*TASK TO COMPLETE*.
Scan the records and identify every line in which the string "value" occurs, then return those lines.

[Front-end code change data]
- - - - - - -

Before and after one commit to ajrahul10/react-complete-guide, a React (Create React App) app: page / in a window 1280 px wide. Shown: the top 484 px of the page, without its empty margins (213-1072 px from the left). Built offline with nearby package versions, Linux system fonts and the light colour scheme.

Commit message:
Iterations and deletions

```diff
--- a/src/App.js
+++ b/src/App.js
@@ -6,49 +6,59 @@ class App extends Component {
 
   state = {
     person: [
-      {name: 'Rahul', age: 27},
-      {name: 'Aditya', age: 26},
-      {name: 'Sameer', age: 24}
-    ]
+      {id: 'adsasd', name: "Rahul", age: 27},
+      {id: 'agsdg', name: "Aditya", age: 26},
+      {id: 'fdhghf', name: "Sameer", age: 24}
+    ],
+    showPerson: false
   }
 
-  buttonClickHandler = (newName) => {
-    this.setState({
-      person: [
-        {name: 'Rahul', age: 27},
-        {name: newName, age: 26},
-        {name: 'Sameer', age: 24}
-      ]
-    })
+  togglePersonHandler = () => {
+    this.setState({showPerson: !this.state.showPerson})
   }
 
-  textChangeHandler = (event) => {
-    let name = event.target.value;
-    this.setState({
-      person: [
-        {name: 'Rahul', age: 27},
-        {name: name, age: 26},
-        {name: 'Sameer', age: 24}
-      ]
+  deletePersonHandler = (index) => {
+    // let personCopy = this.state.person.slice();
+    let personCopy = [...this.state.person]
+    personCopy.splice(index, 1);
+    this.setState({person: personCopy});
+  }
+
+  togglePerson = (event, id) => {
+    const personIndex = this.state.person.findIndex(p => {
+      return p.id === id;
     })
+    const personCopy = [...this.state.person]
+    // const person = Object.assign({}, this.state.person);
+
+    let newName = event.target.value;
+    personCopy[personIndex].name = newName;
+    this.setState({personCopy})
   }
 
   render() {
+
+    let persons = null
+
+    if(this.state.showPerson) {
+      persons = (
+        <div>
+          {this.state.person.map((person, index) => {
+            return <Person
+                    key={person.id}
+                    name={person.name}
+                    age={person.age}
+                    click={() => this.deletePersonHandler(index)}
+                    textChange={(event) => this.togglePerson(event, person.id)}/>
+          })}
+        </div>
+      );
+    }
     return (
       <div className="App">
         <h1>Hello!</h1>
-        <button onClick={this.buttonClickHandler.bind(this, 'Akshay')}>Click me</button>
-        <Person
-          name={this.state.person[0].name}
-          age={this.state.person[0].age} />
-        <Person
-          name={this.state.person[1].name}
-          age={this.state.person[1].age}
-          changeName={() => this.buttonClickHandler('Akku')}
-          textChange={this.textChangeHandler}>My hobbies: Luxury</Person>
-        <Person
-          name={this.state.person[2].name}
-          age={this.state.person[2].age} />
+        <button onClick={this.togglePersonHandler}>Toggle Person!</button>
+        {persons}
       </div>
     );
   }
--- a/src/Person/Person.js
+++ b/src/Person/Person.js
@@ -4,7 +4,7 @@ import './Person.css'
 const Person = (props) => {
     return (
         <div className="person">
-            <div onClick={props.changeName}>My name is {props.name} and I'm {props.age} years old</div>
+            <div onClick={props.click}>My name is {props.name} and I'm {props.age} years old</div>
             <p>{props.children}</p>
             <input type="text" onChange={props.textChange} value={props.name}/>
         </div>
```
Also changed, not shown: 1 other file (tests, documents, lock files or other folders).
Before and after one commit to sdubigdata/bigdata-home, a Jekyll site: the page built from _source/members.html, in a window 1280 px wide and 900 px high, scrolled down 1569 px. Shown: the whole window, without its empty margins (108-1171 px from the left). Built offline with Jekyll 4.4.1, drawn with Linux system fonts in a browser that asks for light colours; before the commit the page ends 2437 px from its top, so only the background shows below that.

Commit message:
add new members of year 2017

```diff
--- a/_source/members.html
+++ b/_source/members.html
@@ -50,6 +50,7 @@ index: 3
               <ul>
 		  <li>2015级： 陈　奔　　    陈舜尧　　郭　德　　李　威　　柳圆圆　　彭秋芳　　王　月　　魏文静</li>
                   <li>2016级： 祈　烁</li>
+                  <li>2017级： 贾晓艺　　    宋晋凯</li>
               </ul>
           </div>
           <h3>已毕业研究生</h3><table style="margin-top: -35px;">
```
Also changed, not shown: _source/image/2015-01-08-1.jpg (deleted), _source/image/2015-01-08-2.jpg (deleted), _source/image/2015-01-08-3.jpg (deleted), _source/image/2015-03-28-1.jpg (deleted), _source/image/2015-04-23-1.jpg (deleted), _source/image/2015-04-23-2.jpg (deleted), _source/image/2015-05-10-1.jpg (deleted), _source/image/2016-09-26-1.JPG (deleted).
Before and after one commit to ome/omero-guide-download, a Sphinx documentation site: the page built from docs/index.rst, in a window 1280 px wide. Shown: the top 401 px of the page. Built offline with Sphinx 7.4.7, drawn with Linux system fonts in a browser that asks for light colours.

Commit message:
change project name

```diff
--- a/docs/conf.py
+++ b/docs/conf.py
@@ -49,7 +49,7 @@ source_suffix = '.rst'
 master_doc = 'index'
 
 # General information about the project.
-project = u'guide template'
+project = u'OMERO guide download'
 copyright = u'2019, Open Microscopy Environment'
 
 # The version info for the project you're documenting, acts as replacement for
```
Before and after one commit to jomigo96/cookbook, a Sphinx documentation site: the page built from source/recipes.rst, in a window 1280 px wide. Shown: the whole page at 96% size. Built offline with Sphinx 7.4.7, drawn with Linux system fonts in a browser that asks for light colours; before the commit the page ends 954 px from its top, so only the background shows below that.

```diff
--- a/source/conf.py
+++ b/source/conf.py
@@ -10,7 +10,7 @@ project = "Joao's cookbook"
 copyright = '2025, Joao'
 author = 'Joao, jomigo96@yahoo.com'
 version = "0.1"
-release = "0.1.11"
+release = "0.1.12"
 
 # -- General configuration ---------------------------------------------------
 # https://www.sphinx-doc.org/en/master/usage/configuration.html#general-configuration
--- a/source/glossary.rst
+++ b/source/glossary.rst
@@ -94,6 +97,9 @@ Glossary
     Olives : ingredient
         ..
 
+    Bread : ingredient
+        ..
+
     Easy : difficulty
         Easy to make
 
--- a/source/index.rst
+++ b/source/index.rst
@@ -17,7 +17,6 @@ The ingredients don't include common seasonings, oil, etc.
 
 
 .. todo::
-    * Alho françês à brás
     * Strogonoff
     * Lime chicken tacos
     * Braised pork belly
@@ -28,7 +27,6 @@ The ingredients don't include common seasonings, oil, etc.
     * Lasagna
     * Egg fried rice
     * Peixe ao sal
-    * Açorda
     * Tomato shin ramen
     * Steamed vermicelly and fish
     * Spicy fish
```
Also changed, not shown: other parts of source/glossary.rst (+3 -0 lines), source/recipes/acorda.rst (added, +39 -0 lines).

- - - - - - -

*RESULT*.
-    let name = event.target.value;
+    let newName = event.target.value;
             <input type="text" onChange={props.textChange} value={props.name}/>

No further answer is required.